Manuel Valls to back Emmanuel Macron's En Marche in parliament

Sunday, 14 May, 2017

Macron secured two-thirds of the votes in a runoff round on Sunday, inflicting a clearer than expected defeat on the National Front candidate and her plan to exit the eurozone and erect protectionist barriers.

"President Trump emphasized his desire to work closely with president -elect Macron in confronting shared challenges, and noted the long and robust history of cooperation between the United States and its oldest ally, France", the White House said.

If Mr Macron's party performs poorly, he could also be forced to form a coalition government, a regular occurrence in many European countries but far less common in France.

His party is changing its name to La Republique En Marche (Republic on the Move) as it prepares a list of candidates.

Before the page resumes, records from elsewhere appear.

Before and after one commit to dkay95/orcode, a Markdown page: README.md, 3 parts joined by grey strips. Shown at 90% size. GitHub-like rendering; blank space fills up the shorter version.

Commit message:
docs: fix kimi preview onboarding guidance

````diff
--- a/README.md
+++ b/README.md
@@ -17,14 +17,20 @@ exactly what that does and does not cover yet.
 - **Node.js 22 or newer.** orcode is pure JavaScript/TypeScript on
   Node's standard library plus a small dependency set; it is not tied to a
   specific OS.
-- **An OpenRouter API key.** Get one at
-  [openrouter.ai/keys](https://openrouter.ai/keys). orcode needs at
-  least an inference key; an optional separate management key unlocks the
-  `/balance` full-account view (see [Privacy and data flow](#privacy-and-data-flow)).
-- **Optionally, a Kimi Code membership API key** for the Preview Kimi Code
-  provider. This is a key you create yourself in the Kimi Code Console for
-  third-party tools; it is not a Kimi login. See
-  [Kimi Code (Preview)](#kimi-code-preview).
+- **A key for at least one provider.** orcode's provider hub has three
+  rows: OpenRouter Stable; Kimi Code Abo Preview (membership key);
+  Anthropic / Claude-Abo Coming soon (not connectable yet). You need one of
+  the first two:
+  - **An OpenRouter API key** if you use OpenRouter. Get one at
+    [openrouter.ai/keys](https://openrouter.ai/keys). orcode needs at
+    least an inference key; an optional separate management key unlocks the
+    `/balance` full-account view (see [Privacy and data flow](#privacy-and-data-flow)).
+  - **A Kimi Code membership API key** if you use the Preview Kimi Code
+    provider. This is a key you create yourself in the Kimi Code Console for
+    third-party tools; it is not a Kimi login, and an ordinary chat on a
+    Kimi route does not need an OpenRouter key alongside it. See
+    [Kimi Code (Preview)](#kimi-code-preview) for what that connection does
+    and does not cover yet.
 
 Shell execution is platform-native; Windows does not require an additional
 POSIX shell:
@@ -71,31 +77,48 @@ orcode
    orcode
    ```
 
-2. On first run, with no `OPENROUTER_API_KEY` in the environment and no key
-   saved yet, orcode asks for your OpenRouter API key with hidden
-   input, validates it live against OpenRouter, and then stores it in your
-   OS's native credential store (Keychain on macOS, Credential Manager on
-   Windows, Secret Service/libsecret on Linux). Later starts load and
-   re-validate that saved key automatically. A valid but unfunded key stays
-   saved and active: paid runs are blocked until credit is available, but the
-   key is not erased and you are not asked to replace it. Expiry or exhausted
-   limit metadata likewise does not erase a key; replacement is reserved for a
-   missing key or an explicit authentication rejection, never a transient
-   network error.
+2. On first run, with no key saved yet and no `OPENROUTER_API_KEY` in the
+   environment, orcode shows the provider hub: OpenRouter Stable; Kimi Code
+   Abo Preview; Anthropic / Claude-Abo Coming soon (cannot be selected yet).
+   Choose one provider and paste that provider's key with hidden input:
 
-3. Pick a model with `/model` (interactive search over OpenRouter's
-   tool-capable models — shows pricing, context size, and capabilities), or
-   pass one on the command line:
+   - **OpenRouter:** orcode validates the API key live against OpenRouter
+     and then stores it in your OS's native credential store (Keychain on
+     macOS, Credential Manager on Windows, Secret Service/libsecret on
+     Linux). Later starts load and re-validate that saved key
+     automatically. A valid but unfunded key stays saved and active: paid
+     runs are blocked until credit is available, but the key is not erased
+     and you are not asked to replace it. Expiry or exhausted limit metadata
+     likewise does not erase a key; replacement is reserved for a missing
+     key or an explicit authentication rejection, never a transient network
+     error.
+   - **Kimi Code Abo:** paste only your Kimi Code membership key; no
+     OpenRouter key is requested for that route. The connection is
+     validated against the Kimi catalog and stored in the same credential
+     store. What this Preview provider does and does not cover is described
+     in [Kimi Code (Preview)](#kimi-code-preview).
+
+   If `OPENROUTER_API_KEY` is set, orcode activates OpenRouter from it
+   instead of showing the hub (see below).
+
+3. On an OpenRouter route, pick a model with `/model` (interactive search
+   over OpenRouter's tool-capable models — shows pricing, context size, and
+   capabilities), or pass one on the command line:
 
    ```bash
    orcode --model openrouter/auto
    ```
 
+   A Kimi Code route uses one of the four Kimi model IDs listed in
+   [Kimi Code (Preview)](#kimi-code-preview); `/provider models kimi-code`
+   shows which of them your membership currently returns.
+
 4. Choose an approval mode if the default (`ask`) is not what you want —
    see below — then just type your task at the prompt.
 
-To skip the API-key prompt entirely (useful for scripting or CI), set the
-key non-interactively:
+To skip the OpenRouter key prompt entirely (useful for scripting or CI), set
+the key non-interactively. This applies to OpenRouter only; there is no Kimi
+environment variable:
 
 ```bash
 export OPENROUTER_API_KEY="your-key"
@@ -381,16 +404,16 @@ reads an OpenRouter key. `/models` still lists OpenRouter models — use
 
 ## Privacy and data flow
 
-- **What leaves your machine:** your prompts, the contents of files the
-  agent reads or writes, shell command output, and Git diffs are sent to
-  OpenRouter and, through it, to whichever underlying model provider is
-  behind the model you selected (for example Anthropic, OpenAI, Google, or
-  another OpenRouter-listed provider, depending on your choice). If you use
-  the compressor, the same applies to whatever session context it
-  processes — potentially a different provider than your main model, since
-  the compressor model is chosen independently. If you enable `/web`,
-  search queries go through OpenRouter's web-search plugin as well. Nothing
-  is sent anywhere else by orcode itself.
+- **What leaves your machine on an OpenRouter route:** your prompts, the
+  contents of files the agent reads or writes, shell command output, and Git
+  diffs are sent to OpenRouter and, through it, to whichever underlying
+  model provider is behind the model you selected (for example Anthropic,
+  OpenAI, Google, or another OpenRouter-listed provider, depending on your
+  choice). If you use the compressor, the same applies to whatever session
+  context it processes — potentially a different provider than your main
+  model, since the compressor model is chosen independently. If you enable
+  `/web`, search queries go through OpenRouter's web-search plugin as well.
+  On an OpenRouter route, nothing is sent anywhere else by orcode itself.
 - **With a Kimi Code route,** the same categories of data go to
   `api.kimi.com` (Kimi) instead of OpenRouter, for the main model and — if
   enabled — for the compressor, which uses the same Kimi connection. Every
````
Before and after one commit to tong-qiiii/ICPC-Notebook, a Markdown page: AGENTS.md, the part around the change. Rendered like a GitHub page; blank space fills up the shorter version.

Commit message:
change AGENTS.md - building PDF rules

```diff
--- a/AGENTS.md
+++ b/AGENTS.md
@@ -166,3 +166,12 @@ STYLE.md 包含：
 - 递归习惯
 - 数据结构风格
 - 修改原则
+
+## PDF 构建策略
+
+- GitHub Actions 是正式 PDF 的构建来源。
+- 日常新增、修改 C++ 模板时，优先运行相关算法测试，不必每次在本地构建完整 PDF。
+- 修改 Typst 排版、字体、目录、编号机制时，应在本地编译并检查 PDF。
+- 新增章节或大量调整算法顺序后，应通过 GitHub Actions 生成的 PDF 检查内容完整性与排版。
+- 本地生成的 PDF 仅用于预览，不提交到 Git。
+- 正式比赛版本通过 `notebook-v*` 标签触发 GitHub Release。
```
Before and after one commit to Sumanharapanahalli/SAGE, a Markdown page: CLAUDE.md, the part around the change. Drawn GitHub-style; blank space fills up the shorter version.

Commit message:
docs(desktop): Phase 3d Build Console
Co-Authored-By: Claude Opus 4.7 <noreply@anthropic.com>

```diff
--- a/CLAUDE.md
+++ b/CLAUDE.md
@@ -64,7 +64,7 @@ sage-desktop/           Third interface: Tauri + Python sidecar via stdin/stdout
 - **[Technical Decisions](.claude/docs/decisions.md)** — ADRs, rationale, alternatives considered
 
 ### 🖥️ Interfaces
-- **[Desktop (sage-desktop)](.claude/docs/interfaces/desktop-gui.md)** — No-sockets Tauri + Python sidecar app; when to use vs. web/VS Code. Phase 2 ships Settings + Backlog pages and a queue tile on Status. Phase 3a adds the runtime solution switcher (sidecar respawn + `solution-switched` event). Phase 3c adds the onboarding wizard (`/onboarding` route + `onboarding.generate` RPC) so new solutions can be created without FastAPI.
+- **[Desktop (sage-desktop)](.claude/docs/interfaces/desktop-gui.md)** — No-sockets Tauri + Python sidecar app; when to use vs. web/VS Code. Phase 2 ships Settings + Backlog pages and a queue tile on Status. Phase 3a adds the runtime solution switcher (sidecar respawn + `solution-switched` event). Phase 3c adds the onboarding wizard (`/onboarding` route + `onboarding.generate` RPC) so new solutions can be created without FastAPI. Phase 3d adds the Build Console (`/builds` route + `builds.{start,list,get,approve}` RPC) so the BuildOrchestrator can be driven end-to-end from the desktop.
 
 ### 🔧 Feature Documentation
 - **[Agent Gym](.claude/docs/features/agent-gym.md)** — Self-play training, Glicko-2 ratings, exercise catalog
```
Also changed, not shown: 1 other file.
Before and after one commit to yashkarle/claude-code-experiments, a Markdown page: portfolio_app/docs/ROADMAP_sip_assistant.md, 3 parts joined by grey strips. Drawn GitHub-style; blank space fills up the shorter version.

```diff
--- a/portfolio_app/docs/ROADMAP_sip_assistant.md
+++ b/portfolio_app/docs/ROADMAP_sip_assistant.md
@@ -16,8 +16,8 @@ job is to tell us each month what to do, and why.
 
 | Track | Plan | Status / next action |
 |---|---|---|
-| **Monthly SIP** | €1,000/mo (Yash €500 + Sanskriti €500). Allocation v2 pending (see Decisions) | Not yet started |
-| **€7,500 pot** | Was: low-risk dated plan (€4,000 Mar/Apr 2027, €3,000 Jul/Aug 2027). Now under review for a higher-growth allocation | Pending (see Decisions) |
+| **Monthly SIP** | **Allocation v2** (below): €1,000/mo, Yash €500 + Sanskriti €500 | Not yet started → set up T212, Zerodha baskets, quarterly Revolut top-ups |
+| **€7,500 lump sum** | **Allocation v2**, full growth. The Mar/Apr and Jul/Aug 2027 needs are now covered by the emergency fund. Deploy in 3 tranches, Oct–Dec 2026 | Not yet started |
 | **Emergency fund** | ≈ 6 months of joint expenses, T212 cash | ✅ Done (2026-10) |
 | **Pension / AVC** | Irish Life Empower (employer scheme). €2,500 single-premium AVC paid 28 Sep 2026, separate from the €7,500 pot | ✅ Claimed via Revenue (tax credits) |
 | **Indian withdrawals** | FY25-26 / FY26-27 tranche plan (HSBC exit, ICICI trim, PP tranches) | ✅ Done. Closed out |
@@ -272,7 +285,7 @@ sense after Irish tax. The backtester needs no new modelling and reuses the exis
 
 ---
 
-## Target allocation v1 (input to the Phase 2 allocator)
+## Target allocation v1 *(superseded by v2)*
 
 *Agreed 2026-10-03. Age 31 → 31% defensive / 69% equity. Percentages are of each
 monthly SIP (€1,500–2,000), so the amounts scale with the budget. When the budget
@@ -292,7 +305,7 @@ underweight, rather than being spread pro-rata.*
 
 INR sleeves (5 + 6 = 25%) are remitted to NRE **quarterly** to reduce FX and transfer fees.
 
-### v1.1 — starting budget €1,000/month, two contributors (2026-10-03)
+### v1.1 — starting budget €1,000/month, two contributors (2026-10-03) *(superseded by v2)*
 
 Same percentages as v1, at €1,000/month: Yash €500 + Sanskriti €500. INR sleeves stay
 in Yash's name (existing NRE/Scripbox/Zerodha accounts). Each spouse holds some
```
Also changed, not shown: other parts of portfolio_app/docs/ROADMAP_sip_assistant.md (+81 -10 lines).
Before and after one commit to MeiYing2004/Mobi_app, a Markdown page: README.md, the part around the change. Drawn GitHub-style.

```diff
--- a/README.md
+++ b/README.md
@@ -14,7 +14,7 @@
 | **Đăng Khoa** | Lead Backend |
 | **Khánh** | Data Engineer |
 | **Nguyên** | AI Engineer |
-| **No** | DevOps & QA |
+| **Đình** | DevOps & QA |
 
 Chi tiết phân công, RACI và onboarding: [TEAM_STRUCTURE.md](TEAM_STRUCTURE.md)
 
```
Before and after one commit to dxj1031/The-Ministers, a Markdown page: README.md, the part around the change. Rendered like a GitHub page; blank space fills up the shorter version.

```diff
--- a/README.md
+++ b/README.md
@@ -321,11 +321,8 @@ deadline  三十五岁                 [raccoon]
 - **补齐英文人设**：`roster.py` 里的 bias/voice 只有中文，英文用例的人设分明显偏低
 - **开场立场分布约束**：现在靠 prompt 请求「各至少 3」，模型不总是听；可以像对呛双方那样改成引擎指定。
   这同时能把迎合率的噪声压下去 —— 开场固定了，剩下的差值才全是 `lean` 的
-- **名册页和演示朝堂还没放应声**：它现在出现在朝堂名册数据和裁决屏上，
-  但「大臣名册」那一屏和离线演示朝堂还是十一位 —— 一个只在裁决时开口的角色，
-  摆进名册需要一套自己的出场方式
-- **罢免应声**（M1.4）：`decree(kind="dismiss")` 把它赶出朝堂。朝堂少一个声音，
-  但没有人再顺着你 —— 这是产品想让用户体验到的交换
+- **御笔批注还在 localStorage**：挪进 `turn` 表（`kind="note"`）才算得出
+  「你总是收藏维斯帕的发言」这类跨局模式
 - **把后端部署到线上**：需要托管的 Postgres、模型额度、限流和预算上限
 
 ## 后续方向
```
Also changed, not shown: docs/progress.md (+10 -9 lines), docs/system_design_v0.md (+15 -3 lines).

Benjamin Griveaux, a spokesman for the president-elect, told French radio that Valls had not yet submitted his application online to join the party.

An estimation by research firm Elabe for BFMTV show that Macron won the presidential race with 65.9 percent of votes, while Le Pen scored 34.1 percent. France's two mainstream parties the conservatives and socialists have other ideas. The candidates will be announced by Thursday.

Le Pen may have lost, but she's proving that her party and, more importantly, her message of reduced immigration and more nationalistic and France-first policies, are popular with millions of French voters.

The Republicans, Le Pen's National Front and Socialists all held meetings today to discuss strategy.

Guillaume Balas, who co-ordinated Mr Hamon's platform, said Mr Valls "excluded" himself from the party with his allegiance to Mr Macron's movement.

Yesterday, the president-elect joined French President Francois Hollande to commemorate the end of World War II. If so, he will be able to choose a prime minister.

The fervently pro-European Macron wants to team up with Germany to reform the 28-member European Union, seen as critical now that Britain is set to leave.

Economy Commissioner Pierre Moscovici called on him to rein in the budget deficit of the Eurozone's second-biggest economy.

Commission chief Jean-Claude Juncker has appealed to him to mind the public purse.